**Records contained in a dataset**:
####

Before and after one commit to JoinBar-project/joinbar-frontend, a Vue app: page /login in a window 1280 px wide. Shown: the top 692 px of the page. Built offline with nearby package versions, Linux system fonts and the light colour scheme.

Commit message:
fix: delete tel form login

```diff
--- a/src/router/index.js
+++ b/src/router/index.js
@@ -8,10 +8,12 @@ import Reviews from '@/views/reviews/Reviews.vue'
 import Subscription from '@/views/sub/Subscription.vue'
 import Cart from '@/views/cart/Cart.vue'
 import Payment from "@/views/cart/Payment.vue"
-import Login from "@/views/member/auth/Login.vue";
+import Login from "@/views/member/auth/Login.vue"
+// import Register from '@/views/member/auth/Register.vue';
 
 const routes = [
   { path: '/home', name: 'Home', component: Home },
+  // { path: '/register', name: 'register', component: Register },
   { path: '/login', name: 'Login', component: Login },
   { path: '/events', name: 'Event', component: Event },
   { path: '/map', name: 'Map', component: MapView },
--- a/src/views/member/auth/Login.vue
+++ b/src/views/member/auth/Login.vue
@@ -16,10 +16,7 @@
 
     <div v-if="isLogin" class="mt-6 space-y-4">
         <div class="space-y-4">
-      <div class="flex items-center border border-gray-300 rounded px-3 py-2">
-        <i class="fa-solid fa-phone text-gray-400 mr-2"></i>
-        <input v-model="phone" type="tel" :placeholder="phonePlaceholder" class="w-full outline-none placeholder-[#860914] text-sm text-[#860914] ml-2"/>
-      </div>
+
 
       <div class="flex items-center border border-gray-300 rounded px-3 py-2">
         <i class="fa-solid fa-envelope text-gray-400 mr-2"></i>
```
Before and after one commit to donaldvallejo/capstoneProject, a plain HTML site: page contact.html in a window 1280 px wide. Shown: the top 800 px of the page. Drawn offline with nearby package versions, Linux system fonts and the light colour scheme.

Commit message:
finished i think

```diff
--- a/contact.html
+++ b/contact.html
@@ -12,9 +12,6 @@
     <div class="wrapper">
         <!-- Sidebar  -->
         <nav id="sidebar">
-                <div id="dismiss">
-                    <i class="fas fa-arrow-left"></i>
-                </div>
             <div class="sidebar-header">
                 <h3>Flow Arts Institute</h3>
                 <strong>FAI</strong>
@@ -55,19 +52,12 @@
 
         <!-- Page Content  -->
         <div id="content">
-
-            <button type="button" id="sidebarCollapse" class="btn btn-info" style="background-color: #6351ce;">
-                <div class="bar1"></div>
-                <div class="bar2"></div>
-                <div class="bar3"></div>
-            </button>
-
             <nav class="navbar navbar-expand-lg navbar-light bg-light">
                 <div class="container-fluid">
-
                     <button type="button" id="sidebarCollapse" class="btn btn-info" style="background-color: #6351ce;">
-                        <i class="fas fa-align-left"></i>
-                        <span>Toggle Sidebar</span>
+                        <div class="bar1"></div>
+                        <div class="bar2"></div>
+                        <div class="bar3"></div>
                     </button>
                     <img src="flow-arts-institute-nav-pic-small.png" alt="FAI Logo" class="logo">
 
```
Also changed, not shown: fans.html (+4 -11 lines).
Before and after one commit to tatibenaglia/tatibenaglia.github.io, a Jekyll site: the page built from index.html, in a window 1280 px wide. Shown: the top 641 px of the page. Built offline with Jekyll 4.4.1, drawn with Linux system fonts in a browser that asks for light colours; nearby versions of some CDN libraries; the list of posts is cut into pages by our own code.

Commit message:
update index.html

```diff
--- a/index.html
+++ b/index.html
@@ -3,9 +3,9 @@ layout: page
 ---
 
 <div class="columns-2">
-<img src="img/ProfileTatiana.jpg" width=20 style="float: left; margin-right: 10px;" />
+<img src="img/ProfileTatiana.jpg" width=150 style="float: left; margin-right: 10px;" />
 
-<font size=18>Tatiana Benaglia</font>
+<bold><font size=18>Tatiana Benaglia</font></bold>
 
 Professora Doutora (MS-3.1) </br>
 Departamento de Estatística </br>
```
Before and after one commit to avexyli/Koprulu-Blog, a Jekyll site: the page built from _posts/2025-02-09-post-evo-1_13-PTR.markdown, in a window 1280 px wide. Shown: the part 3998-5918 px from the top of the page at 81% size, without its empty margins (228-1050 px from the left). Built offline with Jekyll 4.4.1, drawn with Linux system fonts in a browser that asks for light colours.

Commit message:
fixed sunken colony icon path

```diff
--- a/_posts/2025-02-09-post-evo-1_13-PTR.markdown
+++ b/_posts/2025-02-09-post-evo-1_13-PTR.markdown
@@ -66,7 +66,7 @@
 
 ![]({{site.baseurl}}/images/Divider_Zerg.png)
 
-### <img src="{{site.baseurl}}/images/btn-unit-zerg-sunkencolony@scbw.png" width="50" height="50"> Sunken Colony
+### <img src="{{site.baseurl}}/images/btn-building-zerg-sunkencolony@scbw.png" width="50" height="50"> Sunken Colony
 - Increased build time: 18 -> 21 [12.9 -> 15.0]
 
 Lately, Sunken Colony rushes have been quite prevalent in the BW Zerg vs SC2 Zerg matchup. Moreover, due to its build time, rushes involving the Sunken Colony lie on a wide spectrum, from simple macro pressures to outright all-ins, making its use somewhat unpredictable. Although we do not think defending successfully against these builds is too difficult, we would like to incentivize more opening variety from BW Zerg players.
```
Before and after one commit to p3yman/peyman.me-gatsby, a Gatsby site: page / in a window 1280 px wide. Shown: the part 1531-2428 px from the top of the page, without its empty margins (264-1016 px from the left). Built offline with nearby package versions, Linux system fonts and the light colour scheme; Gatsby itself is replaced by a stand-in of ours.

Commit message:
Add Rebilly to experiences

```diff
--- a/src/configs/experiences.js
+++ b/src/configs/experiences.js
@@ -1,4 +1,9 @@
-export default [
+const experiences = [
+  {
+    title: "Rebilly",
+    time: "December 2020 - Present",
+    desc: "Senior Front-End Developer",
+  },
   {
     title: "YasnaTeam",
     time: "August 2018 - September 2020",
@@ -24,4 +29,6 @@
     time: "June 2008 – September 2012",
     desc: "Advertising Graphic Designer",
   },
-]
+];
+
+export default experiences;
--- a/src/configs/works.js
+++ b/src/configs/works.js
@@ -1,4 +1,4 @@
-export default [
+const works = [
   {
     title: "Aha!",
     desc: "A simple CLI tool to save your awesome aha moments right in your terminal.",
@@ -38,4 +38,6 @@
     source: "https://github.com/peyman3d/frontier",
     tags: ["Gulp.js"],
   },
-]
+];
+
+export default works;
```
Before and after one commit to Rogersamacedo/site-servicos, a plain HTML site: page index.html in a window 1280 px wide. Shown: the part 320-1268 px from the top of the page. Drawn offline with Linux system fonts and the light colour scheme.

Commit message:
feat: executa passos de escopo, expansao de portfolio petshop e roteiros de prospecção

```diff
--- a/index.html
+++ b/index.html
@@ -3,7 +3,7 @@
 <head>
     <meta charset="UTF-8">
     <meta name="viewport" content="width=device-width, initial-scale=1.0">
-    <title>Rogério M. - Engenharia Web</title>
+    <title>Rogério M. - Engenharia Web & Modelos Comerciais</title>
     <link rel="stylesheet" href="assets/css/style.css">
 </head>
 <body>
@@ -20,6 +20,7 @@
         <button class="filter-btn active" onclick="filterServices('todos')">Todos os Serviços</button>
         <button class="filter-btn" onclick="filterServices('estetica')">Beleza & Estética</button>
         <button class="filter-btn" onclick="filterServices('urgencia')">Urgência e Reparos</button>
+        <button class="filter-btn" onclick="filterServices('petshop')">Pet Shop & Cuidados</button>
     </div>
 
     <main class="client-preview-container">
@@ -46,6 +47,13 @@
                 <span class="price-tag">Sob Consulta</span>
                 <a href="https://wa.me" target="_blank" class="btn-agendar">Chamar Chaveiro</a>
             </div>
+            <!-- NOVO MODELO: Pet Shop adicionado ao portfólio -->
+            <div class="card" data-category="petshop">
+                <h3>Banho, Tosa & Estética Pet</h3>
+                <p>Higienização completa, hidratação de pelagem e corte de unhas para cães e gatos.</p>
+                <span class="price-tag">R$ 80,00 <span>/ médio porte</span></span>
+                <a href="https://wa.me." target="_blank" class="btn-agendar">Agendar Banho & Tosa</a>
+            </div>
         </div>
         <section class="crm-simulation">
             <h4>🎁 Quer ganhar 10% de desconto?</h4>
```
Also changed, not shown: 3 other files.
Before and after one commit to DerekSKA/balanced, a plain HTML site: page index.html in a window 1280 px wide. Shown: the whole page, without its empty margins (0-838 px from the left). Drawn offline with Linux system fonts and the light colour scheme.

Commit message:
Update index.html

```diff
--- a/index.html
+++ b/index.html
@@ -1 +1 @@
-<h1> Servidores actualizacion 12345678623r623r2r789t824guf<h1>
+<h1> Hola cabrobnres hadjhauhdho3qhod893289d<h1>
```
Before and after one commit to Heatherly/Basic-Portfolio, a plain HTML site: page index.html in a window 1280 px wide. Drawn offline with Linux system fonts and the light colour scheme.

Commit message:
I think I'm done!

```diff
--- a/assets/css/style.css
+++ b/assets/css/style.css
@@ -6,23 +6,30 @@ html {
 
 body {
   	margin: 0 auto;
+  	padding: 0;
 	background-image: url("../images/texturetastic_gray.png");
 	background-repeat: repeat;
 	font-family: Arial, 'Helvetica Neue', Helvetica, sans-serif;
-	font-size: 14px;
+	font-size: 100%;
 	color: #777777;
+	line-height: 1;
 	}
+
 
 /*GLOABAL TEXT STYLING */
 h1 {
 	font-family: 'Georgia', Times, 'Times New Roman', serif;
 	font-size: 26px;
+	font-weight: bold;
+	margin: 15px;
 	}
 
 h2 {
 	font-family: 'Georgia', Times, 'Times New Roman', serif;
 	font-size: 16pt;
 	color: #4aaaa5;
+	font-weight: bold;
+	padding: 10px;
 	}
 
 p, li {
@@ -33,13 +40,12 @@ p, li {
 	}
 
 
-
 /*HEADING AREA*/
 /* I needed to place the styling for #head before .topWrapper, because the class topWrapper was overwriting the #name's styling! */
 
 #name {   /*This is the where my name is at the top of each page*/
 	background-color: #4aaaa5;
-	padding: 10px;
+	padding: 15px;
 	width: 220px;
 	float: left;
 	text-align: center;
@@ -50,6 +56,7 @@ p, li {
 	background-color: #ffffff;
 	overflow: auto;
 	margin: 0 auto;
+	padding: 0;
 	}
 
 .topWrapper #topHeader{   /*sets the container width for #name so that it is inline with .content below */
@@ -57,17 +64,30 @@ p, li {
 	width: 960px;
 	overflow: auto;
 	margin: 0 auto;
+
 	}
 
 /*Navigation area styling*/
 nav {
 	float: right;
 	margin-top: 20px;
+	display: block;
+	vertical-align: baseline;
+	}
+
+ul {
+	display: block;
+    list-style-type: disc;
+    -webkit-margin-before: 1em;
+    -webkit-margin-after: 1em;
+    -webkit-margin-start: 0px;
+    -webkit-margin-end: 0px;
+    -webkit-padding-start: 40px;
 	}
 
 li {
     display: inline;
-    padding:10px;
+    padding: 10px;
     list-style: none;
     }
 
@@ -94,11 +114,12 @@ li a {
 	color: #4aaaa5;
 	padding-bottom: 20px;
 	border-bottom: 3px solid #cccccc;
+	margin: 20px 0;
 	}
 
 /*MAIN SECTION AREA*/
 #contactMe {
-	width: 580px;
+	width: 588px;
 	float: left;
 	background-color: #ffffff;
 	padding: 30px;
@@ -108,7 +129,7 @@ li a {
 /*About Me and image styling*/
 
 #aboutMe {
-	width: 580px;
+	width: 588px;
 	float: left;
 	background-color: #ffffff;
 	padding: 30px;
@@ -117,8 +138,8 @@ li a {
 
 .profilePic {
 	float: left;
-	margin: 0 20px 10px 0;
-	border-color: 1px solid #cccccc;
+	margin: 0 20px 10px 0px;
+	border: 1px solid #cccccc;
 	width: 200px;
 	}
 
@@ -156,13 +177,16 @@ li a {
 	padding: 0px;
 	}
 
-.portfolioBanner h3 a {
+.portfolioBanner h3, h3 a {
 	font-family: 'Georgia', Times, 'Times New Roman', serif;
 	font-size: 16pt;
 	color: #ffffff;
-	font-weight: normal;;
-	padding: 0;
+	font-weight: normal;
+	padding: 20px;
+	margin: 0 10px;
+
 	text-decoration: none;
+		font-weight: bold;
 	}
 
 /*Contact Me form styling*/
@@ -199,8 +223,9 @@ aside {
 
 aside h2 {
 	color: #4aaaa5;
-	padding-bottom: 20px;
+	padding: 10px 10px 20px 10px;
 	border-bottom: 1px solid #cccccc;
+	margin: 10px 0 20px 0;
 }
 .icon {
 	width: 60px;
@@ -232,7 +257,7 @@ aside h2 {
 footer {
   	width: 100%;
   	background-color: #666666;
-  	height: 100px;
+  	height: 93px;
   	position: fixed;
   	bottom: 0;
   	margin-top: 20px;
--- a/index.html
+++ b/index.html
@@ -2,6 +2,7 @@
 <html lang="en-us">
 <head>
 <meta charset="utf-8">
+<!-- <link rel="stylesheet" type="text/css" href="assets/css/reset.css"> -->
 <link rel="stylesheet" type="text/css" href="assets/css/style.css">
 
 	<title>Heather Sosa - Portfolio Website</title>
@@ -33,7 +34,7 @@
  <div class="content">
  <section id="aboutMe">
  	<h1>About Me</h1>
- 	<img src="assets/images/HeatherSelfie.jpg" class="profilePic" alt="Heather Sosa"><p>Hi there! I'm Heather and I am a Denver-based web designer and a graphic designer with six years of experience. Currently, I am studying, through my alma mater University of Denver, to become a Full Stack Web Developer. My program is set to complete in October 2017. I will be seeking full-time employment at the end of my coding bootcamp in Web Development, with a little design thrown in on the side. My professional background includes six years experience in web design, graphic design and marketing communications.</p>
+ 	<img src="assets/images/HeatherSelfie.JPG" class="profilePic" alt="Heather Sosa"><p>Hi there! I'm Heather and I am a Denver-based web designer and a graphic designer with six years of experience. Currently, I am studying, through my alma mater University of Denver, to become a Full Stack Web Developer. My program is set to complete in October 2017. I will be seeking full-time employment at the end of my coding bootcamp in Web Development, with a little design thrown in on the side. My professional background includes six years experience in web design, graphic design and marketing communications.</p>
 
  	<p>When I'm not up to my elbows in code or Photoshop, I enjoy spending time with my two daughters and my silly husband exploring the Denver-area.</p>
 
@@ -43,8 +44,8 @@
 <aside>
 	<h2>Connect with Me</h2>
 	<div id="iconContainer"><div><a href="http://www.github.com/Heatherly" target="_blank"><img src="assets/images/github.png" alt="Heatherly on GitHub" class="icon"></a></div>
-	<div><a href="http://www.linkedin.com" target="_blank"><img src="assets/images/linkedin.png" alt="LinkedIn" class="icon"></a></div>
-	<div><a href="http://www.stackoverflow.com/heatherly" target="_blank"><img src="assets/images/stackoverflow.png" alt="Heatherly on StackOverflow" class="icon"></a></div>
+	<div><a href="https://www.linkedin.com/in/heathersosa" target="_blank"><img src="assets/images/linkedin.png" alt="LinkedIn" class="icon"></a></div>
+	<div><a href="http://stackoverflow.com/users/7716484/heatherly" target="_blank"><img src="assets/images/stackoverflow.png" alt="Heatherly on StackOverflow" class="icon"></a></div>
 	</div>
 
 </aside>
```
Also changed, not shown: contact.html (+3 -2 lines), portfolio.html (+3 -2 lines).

####

**AIM OF THE TASK**: Your answer should be the lines of the records that include the word "experiences".

**SOLUTION FOR THIS TASK**:
Add Rebilly to experiences
--- a/src/configs/experiences.js
+++ b/src/configs/experiences.js
+const experiences = [
+export default experiences;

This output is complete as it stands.